"It’s Like A Pizza..."

Many years ago, I worked with a senior consulting partner who liked to talk in puzzles. Instead of giving us specific marching orders, he’d talk around the issues and then ask us to put together a deck for his review.

For example, as we’d talk through a proposal we were working on, he’d talk about the client situation, the range of issues they were facing as well…

The Thing About Politics...

…Is that there really isn’t any such thing.

In popularity contests of any significance (where a sizable population is asked for its endorsement of an individual or a subject or an action), the landslide win is not a common occurrence. More prevalent (in my admittedly unscientific assessment) is the close race, where the margin of victory is in single digit percentage points.

The Thing About Mandates...

…Is that there really isn’t any such thing.

In popularity contests of any significance (where a sizable population is asked for its endorsement of an individual or a subject or an action), the landslide win is not a common occurrence. More prevalent (in my admittedly unscientific assessment) is the close race, where the margin of victory is in single digit percentage points.

No One Likes Surprises

When it comes to the work we do, no one likes surprises.
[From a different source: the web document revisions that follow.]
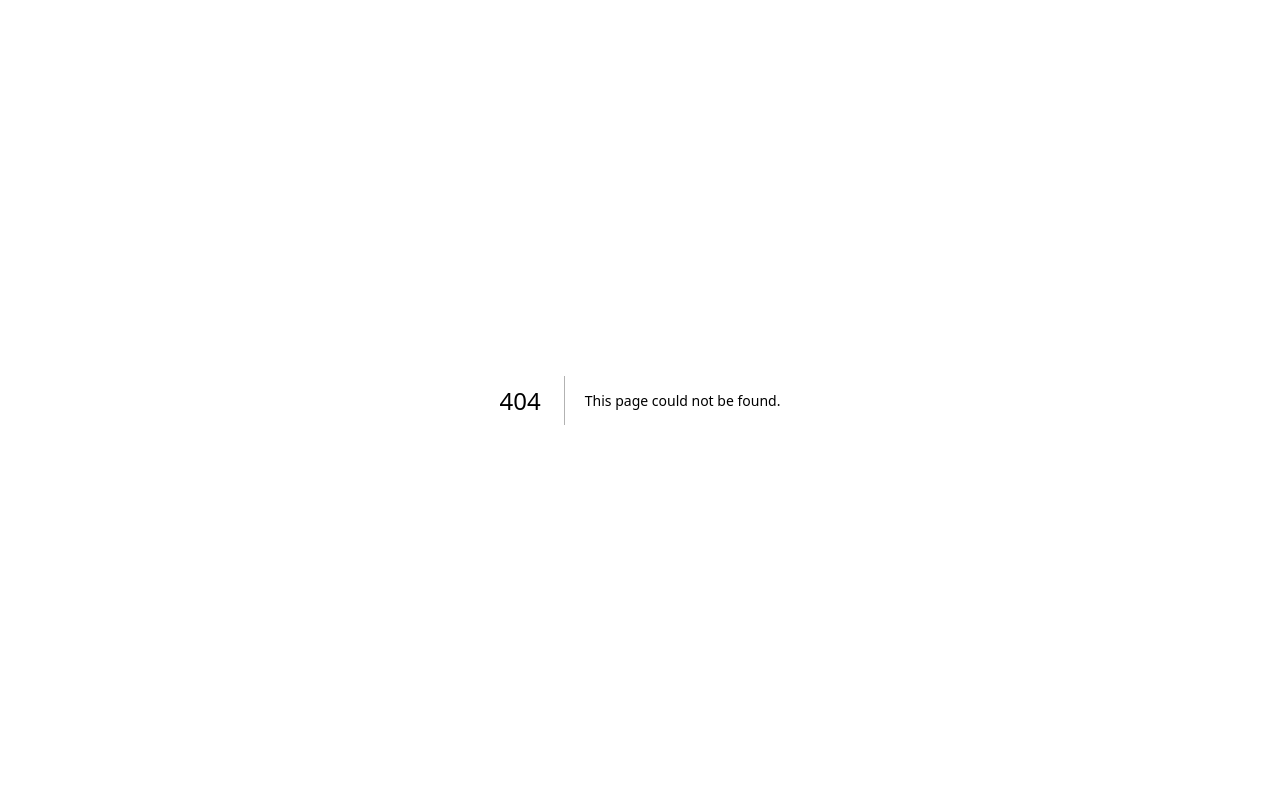
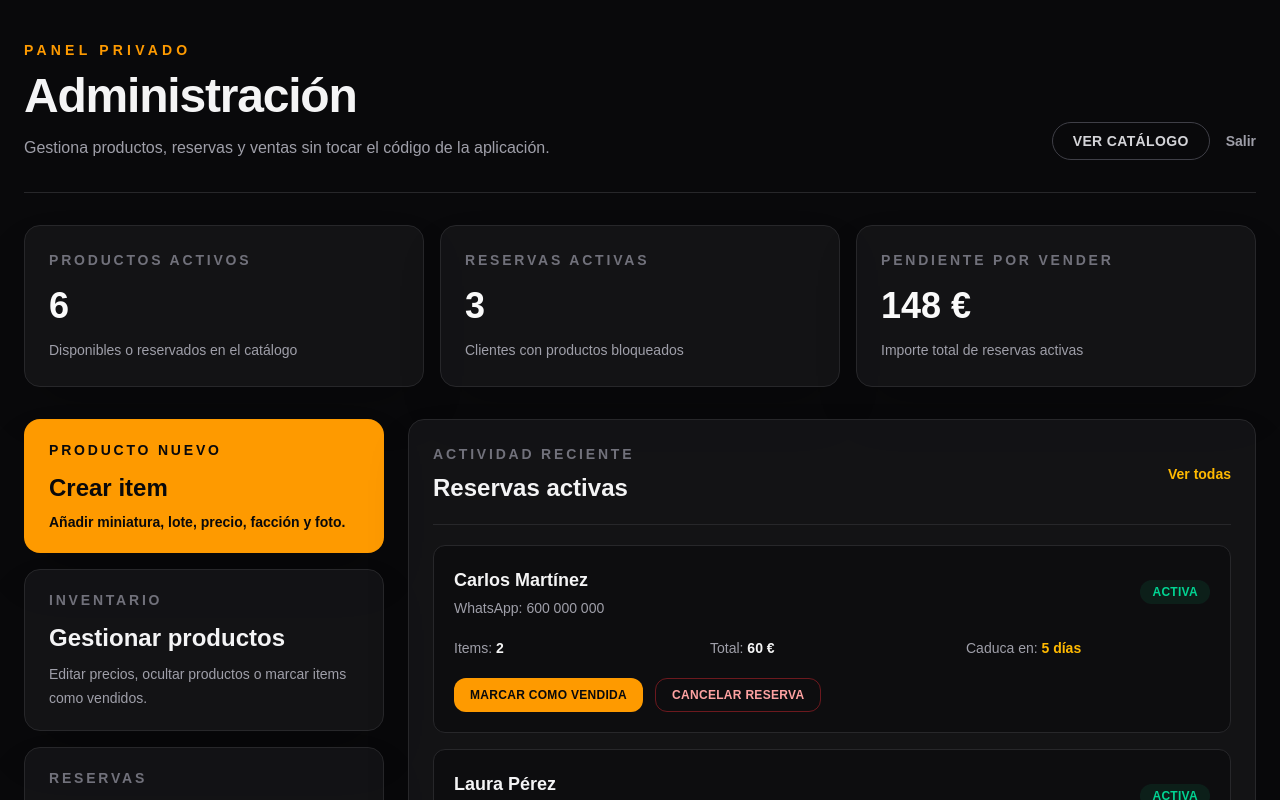
Before and after one commit to PCAMCAS/viejuner-castineira, a Next.js app: page /admin in a window 1280 px wide. Before the commit this address had no page. Shown: the top 800 px of the page. Built offline with nearby package versions, Linux system fonts and the light colour scheme.

Commit message:
Add admin dashboard mockup

```diff
--- /dev/null
+++ b/app/admin/page.tsx
@@ -0,0 +1,241 @@
+import Link from "next/link";
+
+const adminStats = [
+  {
+    label: "Productos activos",
+    value: 6,
+    description: "Disponibles o reservados en el catálogo",
+  },
+  {
+    label: "Reservas activas",
+    value: 3,
+    description: "Clientes con productos bloqueados",
+  },
+  {
+    label: "Pendiente por vender",
+    value: "148 €",
+    description: "Importe total de reservas activas",
+  },
+];
+
+const recentReservations = [
+  {
+    id: 1,
+    customer: "Carlos Martínez",
+    whatsapp: "600 000 000",
+    items: 2,
+    total: 60,
+    expiresIn: "5 días",
+    status: "Activa",
+  },
+  {
+    id: 2,
+    customer: "Laura Pérez",
+    whatsapp: "611 111 111",
+    items: 1,
+    total: 42,
+    expiresIn: "2 días",
+    status: "Activa",
+  },
+  {
+    id: 3,
+    customer: "Miguel Sánchez",
+    whatsapp: "622 222 222",
+    items: 3,
+    total: 46,
+    expiresIn: "6 días",
+    status: "Activa",
+  },
+];
+
+export default function AdminPage() {
+  return (
+    <main className="min-h-screen bg-zinc-950 px-6 py-10 text-zinc-100">
+      <section className="mx-auto max-w-7xl">
+        <header className="flex flex-col gap-6 border-b border-zinc-800 pb-8 md:flex-row md:items-end md:justify-between">
+          <div>
+            <p className="text-sm font-semibold uppercase tracking-[0.3em] text-amber-500">
+              Panel privado
+            </p>
+
+            <h1 className="mt-3 text-4xl font-black tracking-tight sm:text-5xl">
+              Administración
+            </h1>
+
+            <p className="mt-4 max-w-2xl text-zinc-400">
+              Gestiona productos, reservas y ventas sin tocar el código de la
+              aplicación.
+            </p>
+          </div>
+
+          <nav className="flex flex-wrap items-center gap-4">
+            <Link
+              href="/catalog"
+              className="rounded-full border border-zinc-700 px-5 py-2 text-sm font-bold uppercase tracking-wide text-zinc-300 transition hover:border-amber-500 hover:text-amber-400"
+            >
+              Ver catálogo
+            </Link>
+
+            <Link
+              href="/"
+              className="text-sm font-semibold text-zinc-400 transition hover:text-amber-400"
+            >
+              Salir
+            </Link>
+          </nav>
+        </header>
+
+        <section className="mt-8 grid gap-4 md:grid-cols-3">
+          {adminStats.map((stat) => (
+            <article
+              key={stat.label}
+              className="rounded-2xl border border-zinc-800 bg-zinc-900/70 p-6 shadow-2xl"
+            >
+              <p className="text-sm font-bold uppercase tracking-[0.2em] text-zinc-500">
+                {stat.label}
+              </p>
+
+              <p className="mt-4 text-4xl font-black text-zinc-50">
+                {stat.value}
+              </p>
+
+              <p className="mt-3 text-sm leading-6 text-zinc-400">
+                {stat.description}
+              </p>
+            </article>
+          ))}
+        </section>
+
+        <section className="mt-8 grid gap-6 lg:grid-cols-[360px_1fr]">
+          <aside className="space-y-4">
+            <Link
+              href="/admin/products/new"
+              className="block rounded-2xl border border-amber-500/40 bg-amber-500 px-6 py-5 text-zinc-950 shadow-2xl transition hover:bg-amber-400"
+            >
+              <p className="text-sm font-black uppercase tracking-[0.2em]">
+                Producto nuevo
+              </p>
+
+              <p className="mt-3 text-2xl font-black">Crear item</p>
+
+              <p className="mt-2 text-sm font-semibold">
+                Añadir miniatura, lote, precio, facción y foto.
+              </p>
+            </Link>
+
+            <Link
+              href="/admin/products"
+              className="block rounded-2xl border border-zinc-800 bg-zinc-900/70 px-6 py-5 shadow-2xl transition hover:border-amber-500/60"
+            >
+              <p className="text-sm font-black uppercase tracking-[0.2em] text-zinc-500">
+                Inventario
+              </p>
+
+              <p className="mt-3 text-2xl font-black text-zinc-100">
+                Gestionar productos
+              </p>
+
+              <p className="mt-2 text-sm leading-6 text-zinc-400">
+                Editar precios, ocultar productos o marcar items como vendidos.
+              </p>
+            </Link>
+
+            <Link
+              href="/admin/reservations"
+              className="block rounded-2xl border border-zinc-800 bg-zinc-900/70 px-6 py-5 shadow-2xl transition hover:border-amber-500/60"
+            >
+              <p className="text-sm font-black uppercase tracking-[0.2em] text-zinc-500">
+                Reservas
+              </p>
+
+              <p className="mt-3 text-2xl font-black text-zinc-100">
+                Ver reservas
+              </p>
+
+              <p className="mt-2 text-sm leading-6 text-zinc-400">
+                Revisar clientes, WhatsApp, productos reservados y caducidades.
+              </p>
+            </Link>
+          </aside>
+
+          <section className="rounded-2xl border border-zinc-800 bg-zinc-900/70 p-6 shadow-2xl">
+            <div className="flex flex-col gap-4 border-b border-zinc-800 pb-5 sm:flex-row sm:items-center sm:justify-between">
+              <div>
+                <p className="text-sm font-bold uppercase tracking-[0.2em] text-zinc-500">
+                  Actividad reciente
+                </p>
+
+                <h2 className="mt-2 text-2xl font-black">Reservas activas</h2>
+              </div>
+
+              <Link
+                href="/admin/reservations"
+                className="text-sm font-bold text-amber-400 transition hover:text-amber-300"
+              >
+                Ver todas
+              </Link>
+            </div>
+
+            <div className="mt-5 space-y-4">
+              {recentReservations.map((reservation) => (
+                <article
+                  key={reservation.id}
+                  className="rounded-xl border border-zinc-800 bg-zinc-950/50 p-5"
+                >
+                  <div className="flex flex-col gap-4 md:flex-row md:items-center md:justify-between">
+                    <div>
+                      <p className="text-lg font-black">
+                        {reservation.customer}
+                      </p>
+
+                      <p className="mt-1 text-sm text-zinc-400">
+                        WhatsApp: {reservation.whatsapp}
+                      </p>
+                    </div>
+
+                    <span className="w-fit rounded-full bg-emerald-500/10 px-3 py-1 text-xs font-bold uppercase tracking-wide text-emerald-400">
+                      {reservation.status}
+                    </span>
+                  </div>
+
+                  <div className="mt-5 grid gap-3 text-sm text-zinc-400 sm:grid-cols-3">
+                    <p>
+                      Items:{" "}
+                      <span className="font-bold text-zinc-100">
+                        {reservation.items}
+                      </span>
+                    </p>
+
+                    <p>
+                      Total:{" "}
+                      <span className="font-bold text-zinc-100">
+                        {reservation.total} €
+                      </span>
+                    </p>
+
+                    <p>
+                      Caduca en:{" "}
+                      <span className="font-bold text-amber-400">
+                        {reservation.expiresIn}
+                      </span>
+                    </p>
+                  </div>
+
+                  <div className="mt-5 flex flex-wrap gap-3">
+                    <button className="rounded-xl bg-amber-500 px-4 py-2 text-xs font-bold uppercase tracking-wide text-zinc-950 transition hover:bg-amber-400">
+                      Marcar como vendida
+                    </button>
+
+                    <button className="rounded-xl border border-red-500/40 px-4 py-2 text-xs font-bold uppercase tracking-wide text-red-300 transition hover:border-red-400 hover:text-red-200">
+                      Cancelar reserva
+                    </button>
+                  </div>
+                </article>
+              ))}
+            </div>
+          </section>
+        </section>
+      </section>
+    </main>
+  );
+}
```
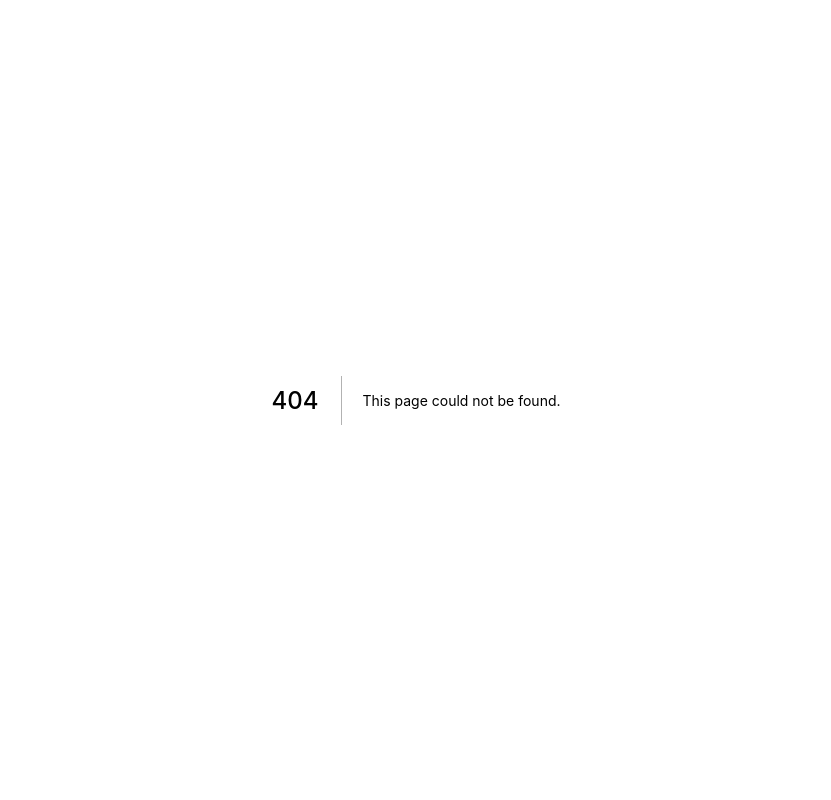
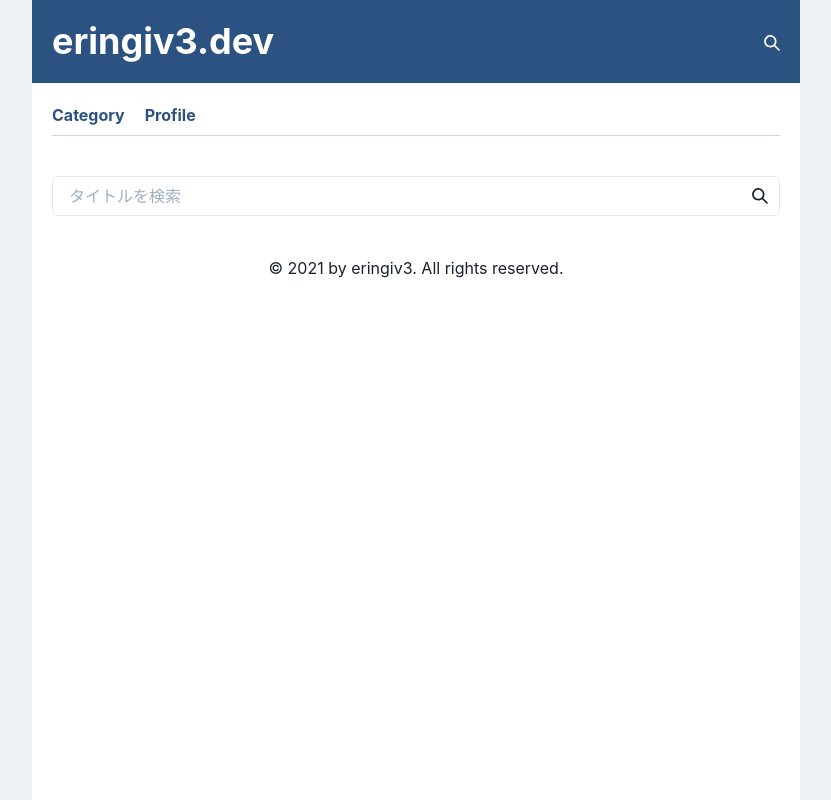
Before and after one commit to EringiV3/devBlog_V2, a Next.js app: page /search in a window 1280 px wide. Before the commit this address had no page. Shown: the whole page, without its empty margins (224-1055 px from the left). Built offline with nearby package versions, Linux system fonts and the light colour scheme.

Commit message:
UI実装

```diff
--- a/package.json
+++ b/package.json
@@ -9,6 +9,7 @@
     "lint": "next lint"
   },
   "dependencies": {
+    "@chakra-ui/icons": "^1.0.15",
     "@chakra-ui/react": "^1.6.8",
     "@emotion/react": "^11",
     "@emotion/styled": "^11",
--- a/src/components/Layout.tsx
+++ b/src/components/Layout.tsx
@@ -1,3 +1,4 @@
+import { SearchIcon } from '@chakra-ui/icons';
 import { Box, Container, Flex, Heading, Link } from '@chakra-ui/react';
 import NextLink from 'next/link';
 
@@ -10,13 +11,23 @@ const Layout: React.FC = ({ children }) => {
         minHeight="100vh"
         padding="0"
       >
-        <Box backgroundColor="blue.700" padding="5">
+        <Flex
+          backgroundColor="blue.700"
+          padding="5"
+          justifyContent="space-between"
+          alignItems="center"
+        >
           <NextLink href="/">
             <Link color="white" display="inline-block">
               <Heading>eringiv3.dev</Heading>
             </Link>
           </NextLink>
-        </Box>
+          <NextLink href="/search">
+            <Link display="inline-block">
+              <SearchIcon color="white" />
+            </Link>
+          </NextLink>
+        </Flex>
         <Flex
           alignItems="center"
           color="blue.700"
--- /dev/null
+++ b/src/pages/search.tsx
@@ -0,0 +1,29 @@
+import { SearchIcon } from '@chakra-ui/icons';
+import { Input, InputGroup, InputRightElement } from '@chakra-ui/react';
+import { NextPage } from 'next';
+import React, { useState } from 'react';
+import Layout from '../components/Layout';
+
+const Search: NextPage = () => {
+  const [value, setValue] = useState('');
+  const handleChange = (e: React.ChangeEvent<HTMLInputElement>) => {
+    setValue(e.target.value);
+  };
+  console.log({ value });
+  return (
+    <Layout>
+      <InputGroup>
+        <Input
+          placeholder="タイトルを検索"
+          value={value}
+          onChange={handleChange}
+        />
+        <InputRightElement>
+          <SearchIcon />
+        </InputRightElement>
+      </InputGroup>
+    </Layout>
+  );
+};
+
+export default Search;
```
Also changed, not shown: 1 other file (tests, documents, lock files or other folders).
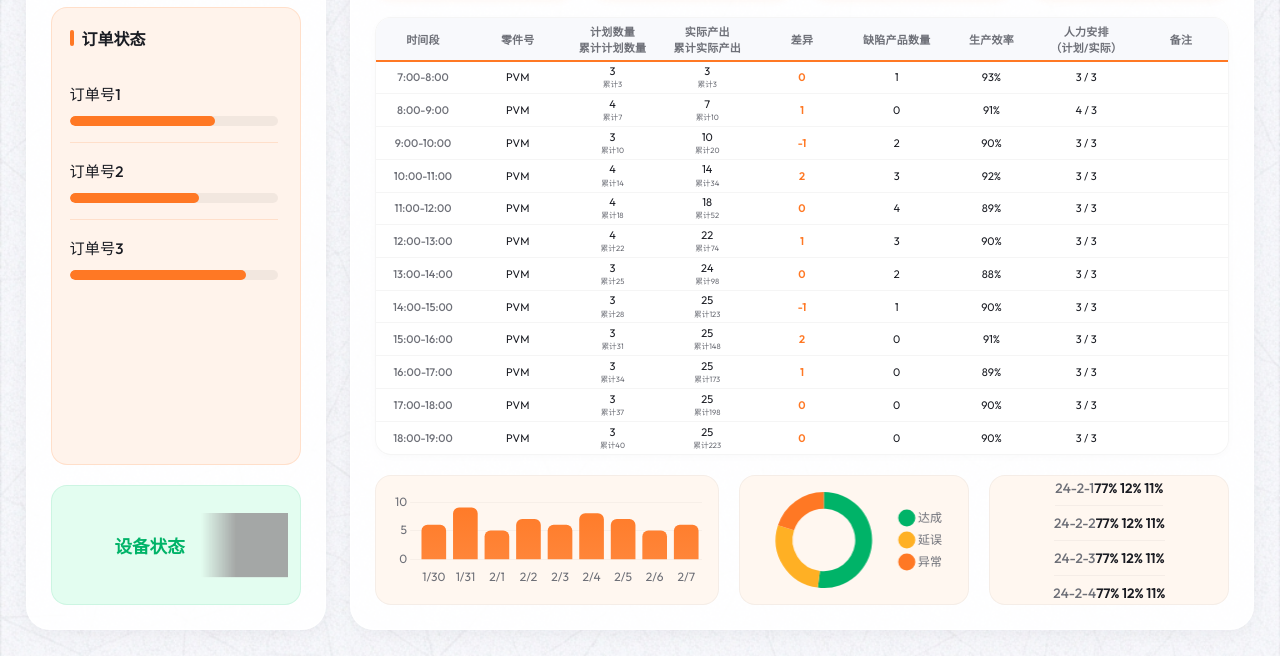
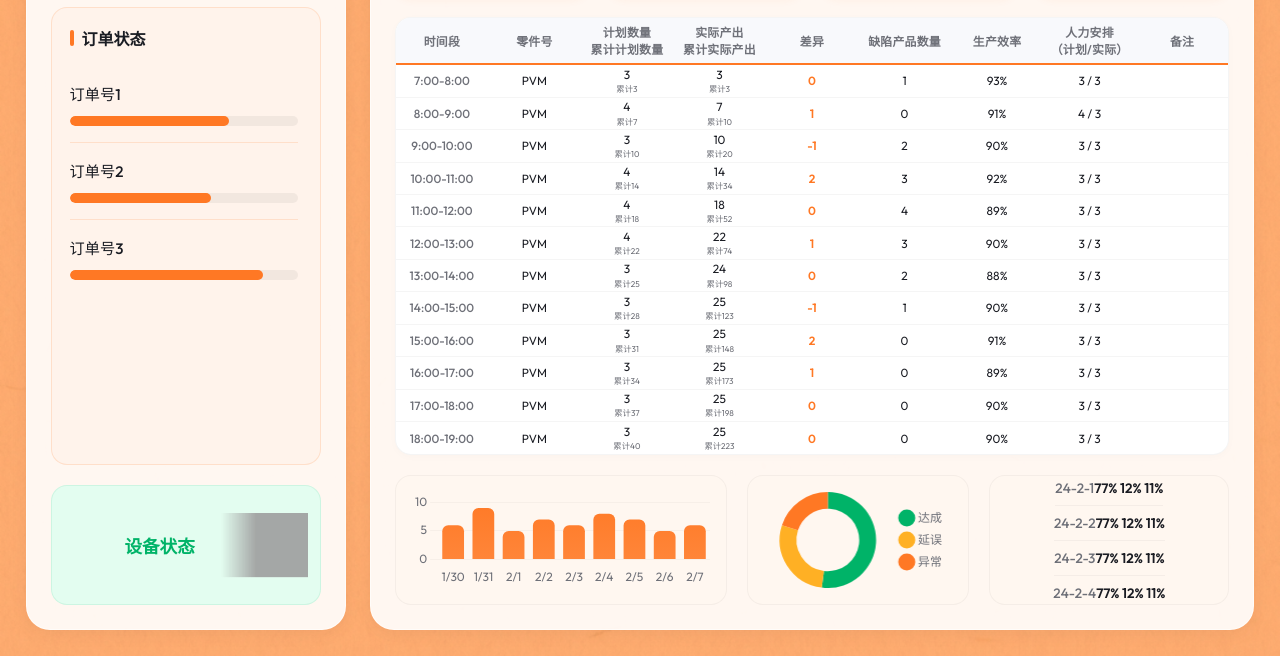
Before and after one commit to mallocfeng/xiaomingweb, a website: page public/production-dashboard-v4.html in a window 1280 px wide. Shown: the part 144-800 px from the top of the page. Drawn offline with nearby package versions, Linux system fonts and the light colour scheme; grey boxes are pictures that could not be loaded.

```diff
--- a/public/production-dashboard-v4.html
+++ b/public/production-dashboard-v4.html
@@ -49,8 +49,9 @@
             margin: 0;
             min-height: 100vh;
             font-family: 'Outfit', 'Inter', sans-serif;
-            background-color: var(--bg-base);
-            background-image: url('./assets/bg-texture.png');
+            background-color: #ffb07c;
+            background-image: url('./assets/bg-texture-warm.png');
+            background-blend-mode: multiply;
             background-size: cover;
             background-attachment: fixed;
             color: var(--text-main);
@@ -64,12 +65,12 @@
         /* Layout */
         .dashboard-container {
             display: grid;
-            grid-template-columns: 300px 1fr;
+            grid-template-columns: 320px minmax(0, 1fr);
             grid-template-rows: 1fr;
             gap: 24px;
             height: calc(100vh - 2 * clamp(16px, 2vw, 32px));
-            max-width: 1920px;
-            margin: 0 auto;
+            max-width: none;
+            margin: 0;
             width: 100%;
         }
 
@@ -331,7 +332,7 @@
             min-height: 0;
             --thead-base: 44px;
             --row-base: 30px;
-            --table-max-scale: 1;
+            --table-max-scale: 1.2;
             --table-font-scale: 1;
             --row-height: auto;
             position: relative;
@@ -553,7 +554,7 @@
         /* Responsive */
         @media (max-width: 1200px) {
             .dashboard-container {
-                grid-template-columns: 260px 1fr;
+                grid-template-columns: 300px minmax(0, 1fr);
                 gap: 16px;
             }
 
@@ -644,7 +645,8 @@
                 </div>
 
                 <div class="equipment-status" data-equipment-status>
-                    <span class="equipment-text" data-equipment-text style="position: relative; z-index: 2;">设备正常运行</span>
+                    <span class="equipment-text" data-equipment-text
+                        style="position: relative; z-index: 2;">设备正常运行</span>
                     <img src="./assets/smt-device.png" class="decoration-img" alt="" />
                 </div>
             </div>
@@ -708,7 +710,9 @@
                     data: [],
                     backgroundColor: barGradient,
                     borderRadius: 6,
-                    barThickness: 24
+                    maxBarThickness: 30,
+                    categoryPercentage: 0.8,
+                    barPercentage: 0.9
                 }]
             },
             options: {
```
Also changed, not shown: public/assets/bg-texture-final.png (added), public/assets/bg-texture-orange-v2.png (added), public/assets/bg-texture-warm.png (added).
It doesn’t matter which part of the organization you sit in - client management, operations, marketing or elsewhere - one of the fundamental tenets of corporate performance is predictability. We want to know what’s happening, why and, if necessary, what we need to do about it.

The Flight Safety Video With 10.5 Million YouTube Views

One of the staples of modern air travel is the flight safety video. It’s an aviation regulation that’s designed to ensure everyone is appropriately briefed on flight safety procedures in the event of an emergency.

If you’ve ever taken a flight, you’ve sat through one. And if, like me, you fly a lot, you’ve not only sat through them, you’ve likely tuned out during the briefing.

Using Your Anger

There’s a couple of stages we go through when we’re angered by a particular situation we’re faced with.

First, we lose our cool and debate and question our predicament. We turn the situation over and over in our heads, incredulous, bemused and upset that this is happening to us. We wallow in the ‘why me’s’.  This is sometimes inevitable but always unproductive.

To Inspire or To Intimidate?

Think of the most exciting job you’ve done, the best initiative you’ve been part of, the most rewarding experience you’ve had. What was the underlying basis of that experience, the focus of the leadership in that situation? Were you excited? Were you focused on moving towards something? Were you inspired?

"Turn Them Off and See Who Complains..."

How many newsletters do you get in your inbox every day? How many emails do you get with an update on some issue or department or project? How many notifications do you get on your phone with the latest piece of “must-have” information?

Now, how many of them do you actually read?

"Ask If You're Crazy Enough..."

There's a cynicism we tend to have when it comes to advertising and branding.

So many brands adopt personas based on their desire to attract a certain type of consumer. These personas are fashioned on the basis of deep consumer research, canvassing their likes, dislikes, tastes, preferences and more. Some of these personas succeed, others don't.